High Score is a documentary with several episodes, 1-6. Each one is about 45 minutes long, and discusses various topics of video game past and present that most wouldn’t be aware of. There’s lots fo behind the scenes discussions with the creators of games, companies, employees, musicians, and other roles that have made the gaming industry into what it is today (a global, multi-billion dollar genre with hundreds of millions of players).
The narration, interviews and production is top notch. I really couldn’t think of another gaming documentary that was done with such high quality, even though there are others that are interesting as well. I could tell that the people behind it’s creation didn’t want this to be cheesy or low quality. They travel to Japan to find some of the founders of the earliest games to get their story on how they made games like Space Invaders, Pac-Man and others. The USA was included as well, going into detail about Sonic the Hedgehog, Mortal Kombat, and others.
Aside from interviews, you get to see the beginnings of gaming tournaments, which became the eSports industry, text-based games, Game Counselors for Nintendo, RPGs, and even some fringe games like Night Trap. This was my biggest issue with the documentary though, I felt that it was all over the place. There was no consistency, as they would go from interviewing a champion gamer to how a game was made, then back to the middle of the story of how this gamer won the tournament. I would have preferred each episode to focus on one topic, give the history and interviews that went with it, and wrap it up by the end of the episode.
Another gripe I had was that several of the topics felt biased. For example, focusing on Night Trap or a game created by a homosexual developer that nobody has heard of didn’t seem as important as other milestones in gaming history. I would have liked to see highlights of the new generation of consoles, the jump from 2D to 3D with their stellar graphics or the creation behind the larger than life movie experiences with games like Uncharted, Metal Gear, Tomb Raider, The Last Of Us, Horizon Zero Dawn and so many more.

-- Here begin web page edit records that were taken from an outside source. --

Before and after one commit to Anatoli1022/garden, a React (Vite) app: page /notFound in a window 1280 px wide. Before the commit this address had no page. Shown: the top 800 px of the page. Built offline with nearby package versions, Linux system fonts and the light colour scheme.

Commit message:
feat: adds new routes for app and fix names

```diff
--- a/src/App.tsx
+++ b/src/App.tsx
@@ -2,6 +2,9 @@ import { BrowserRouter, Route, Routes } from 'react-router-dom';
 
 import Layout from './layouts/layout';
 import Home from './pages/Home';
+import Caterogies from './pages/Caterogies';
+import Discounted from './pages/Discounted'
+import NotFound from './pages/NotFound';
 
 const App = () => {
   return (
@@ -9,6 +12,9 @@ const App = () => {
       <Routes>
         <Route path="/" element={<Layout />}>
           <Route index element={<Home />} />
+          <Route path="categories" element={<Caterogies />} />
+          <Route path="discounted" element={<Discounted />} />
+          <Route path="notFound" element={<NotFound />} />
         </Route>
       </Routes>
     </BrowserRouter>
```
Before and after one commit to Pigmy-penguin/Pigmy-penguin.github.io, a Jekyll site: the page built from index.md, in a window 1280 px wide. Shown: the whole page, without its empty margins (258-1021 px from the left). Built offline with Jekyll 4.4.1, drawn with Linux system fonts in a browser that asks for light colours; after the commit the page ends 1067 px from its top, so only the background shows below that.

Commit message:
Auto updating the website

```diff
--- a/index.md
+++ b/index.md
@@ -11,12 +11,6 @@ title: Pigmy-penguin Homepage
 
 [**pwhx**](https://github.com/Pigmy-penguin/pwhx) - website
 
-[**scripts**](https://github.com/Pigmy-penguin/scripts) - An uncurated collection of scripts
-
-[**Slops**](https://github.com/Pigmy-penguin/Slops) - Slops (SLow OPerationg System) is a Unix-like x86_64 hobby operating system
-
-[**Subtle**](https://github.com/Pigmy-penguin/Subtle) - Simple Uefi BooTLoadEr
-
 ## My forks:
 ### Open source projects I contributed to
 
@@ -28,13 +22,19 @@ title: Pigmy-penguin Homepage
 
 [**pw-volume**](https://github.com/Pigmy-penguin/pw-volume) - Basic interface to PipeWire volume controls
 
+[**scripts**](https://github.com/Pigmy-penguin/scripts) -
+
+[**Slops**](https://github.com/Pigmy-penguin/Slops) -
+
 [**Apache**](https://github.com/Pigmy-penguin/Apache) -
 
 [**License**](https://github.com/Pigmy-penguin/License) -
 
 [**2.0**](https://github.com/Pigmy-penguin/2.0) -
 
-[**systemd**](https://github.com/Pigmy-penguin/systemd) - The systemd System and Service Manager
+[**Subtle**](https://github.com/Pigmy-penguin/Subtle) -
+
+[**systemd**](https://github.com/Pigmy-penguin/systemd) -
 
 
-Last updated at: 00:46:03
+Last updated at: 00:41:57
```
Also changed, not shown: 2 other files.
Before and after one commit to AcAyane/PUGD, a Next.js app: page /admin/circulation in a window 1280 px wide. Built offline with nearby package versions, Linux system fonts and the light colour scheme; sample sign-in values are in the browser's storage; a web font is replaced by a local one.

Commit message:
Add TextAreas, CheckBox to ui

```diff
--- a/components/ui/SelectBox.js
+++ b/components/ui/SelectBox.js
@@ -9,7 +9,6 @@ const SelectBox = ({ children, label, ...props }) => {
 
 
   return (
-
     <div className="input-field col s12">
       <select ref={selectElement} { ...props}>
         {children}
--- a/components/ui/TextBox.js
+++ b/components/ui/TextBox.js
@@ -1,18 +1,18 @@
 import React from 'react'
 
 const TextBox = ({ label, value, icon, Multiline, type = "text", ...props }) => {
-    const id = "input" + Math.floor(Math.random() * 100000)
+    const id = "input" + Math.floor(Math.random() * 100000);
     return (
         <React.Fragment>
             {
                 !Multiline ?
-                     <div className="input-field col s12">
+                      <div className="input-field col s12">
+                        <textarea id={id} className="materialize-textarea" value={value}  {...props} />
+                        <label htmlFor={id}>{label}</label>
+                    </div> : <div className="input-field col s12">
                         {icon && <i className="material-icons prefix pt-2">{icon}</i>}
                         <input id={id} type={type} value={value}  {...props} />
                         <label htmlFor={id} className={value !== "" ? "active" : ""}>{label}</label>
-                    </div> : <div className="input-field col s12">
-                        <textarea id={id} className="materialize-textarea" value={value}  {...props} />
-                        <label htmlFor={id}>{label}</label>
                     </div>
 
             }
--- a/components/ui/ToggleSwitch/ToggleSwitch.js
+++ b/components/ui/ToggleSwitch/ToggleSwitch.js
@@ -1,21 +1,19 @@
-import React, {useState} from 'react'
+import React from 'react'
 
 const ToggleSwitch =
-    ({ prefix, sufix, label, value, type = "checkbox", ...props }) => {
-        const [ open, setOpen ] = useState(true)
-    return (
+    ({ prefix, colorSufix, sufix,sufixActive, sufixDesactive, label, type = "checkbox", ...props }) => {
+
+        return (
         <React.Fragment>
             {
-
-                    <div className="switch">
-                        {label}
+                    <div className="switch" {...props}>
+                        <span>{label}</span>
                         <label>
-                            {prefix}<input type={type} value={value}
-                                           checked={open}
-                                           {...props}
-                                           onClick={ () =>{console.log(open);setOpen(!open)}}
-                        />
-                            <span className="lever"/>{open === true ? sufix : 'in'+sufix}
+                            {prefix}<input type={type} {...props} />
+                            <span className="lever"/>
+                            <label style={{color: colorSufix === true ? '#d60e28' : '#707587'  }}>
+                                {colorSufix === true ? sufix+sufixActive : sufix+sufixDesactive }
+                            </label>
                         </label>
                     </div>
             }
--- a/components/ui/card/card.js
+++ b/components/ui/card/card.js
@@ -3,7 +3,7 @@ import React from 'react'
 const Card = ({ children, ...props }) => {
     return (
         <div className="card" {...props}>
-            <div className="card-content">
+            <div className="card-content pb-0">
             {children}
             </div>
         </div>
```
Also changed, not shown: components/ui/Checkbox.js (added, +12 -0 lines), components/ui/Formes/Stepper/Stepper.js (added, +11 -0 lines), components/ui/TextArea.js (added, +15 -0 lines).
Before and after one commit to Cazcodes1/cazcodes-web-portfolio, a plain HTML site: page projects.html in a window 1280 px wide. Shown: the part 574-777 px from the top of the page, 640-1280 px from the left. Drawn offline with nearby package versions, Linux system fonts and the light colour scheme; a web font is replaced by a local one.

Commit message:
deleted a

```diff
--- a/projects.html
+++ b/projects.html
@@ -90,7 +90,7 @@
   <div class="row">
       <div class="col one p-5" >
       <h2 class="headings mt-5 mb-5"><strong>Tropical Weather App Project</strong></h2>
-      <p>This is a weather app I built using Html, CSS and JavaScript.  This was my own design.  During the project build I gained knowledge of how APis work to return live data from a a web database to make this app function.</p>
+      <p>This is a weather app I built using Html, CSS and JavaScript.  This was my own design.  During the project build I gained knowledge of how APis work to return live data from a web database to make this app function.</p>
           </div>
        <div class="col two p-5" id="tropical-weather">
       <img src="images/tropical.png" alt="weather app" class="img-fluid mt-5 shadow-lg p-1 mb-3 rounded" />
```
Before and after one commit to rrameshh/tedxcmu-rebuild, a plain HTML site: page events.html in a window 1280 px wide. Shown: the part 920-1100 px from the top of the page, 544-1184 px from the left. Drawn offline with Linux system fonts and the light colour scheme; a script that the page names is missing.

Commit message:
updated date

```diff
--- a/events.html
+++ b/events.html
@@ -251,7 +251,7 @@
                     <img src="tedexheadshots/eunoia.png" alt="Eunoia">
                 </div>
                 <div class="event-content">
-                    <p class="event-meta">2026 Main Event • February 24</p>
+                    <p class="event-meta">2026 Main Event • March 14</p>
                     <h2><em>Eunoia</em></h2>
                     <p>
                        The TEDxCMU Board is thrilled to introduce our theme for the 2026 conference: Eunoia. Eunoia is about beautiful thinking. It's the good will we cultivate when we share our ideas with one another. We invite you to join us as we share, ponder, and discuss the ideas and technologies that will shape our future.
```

I hope there is a part 2 to this documentary, as I felt there was more to these stories that could have been told. There can be documentaries made on just one aspect of gaming culture or a series, like Final Fantasy or the arcade scene (like The Lost Arcade). Since I have been in this scene for so many years, as a gamer I wanted more but I am happy with the outcome that was given. I enjoyed it, and can see the respect that was taken while making this production. I highly recommend it, especially for those that aren’t aware of the history behind videogames. Give it a watch, and let us know what you thought in the comments! God bless.
If you’ve ever picked up any video game in your life, you may have wondered at some point how someone was able to create a series of moving images accompanied by images that you could actually control what happened? I’ve been passionate about video game history and its evolution ever since I began noticing over the years how more advanced the technology for gaming had become. That led me to look back further than what I was already familiar with to the genesis of gaming…and even before that. High Score looks at gaming in its infancy, its impact, and its legacy as we continue to enjoy the medium almost fifty years later.
I enjoyed that High Score was able to pull interviews and insights from some of the key players and developers of early gaming, such as Toru Iwatani, the creator of Pac-Man, Ken and Roberta Williams, the creators of Sierra Entertainment, and so on. Each episode caters to a different aspect of early gaming, such as arcades, and the rise of beloved video game companies like Nintendo and Sega. I appreciated the fact of seeing some of these games in action, especially the old PC games such as Ultima and Mystery House.
There were two main complaints I had by the time I concluded watching, however. One was that the way the episodes were presented were a bit disjointed; there were great ideas that had the potential of being discussed in what I hoped would be a deeper manner, but would be pushed aside to introduce a different game or move on to a different point. Another issue was more of a personal gripe, but I was honestly hoping for more episodes to watch! This series fascinated me and I wanted to learn more about the games and systems that weren’t discussed long enough or even brought to the front that have made such a difference in the video game industry.
I am hoping that in the future there may be a second series ordered. But if not, and if you have Netflix, I highly encourage you to check out this series and see what it has to offer for yourself. You may not enjoy all the content and games the series has to offer, but every view point is critical, because gaming has made such a difference to the lives of so many different people in generations past, and hopefully for many more to come.
You can watch High Score on Netflix.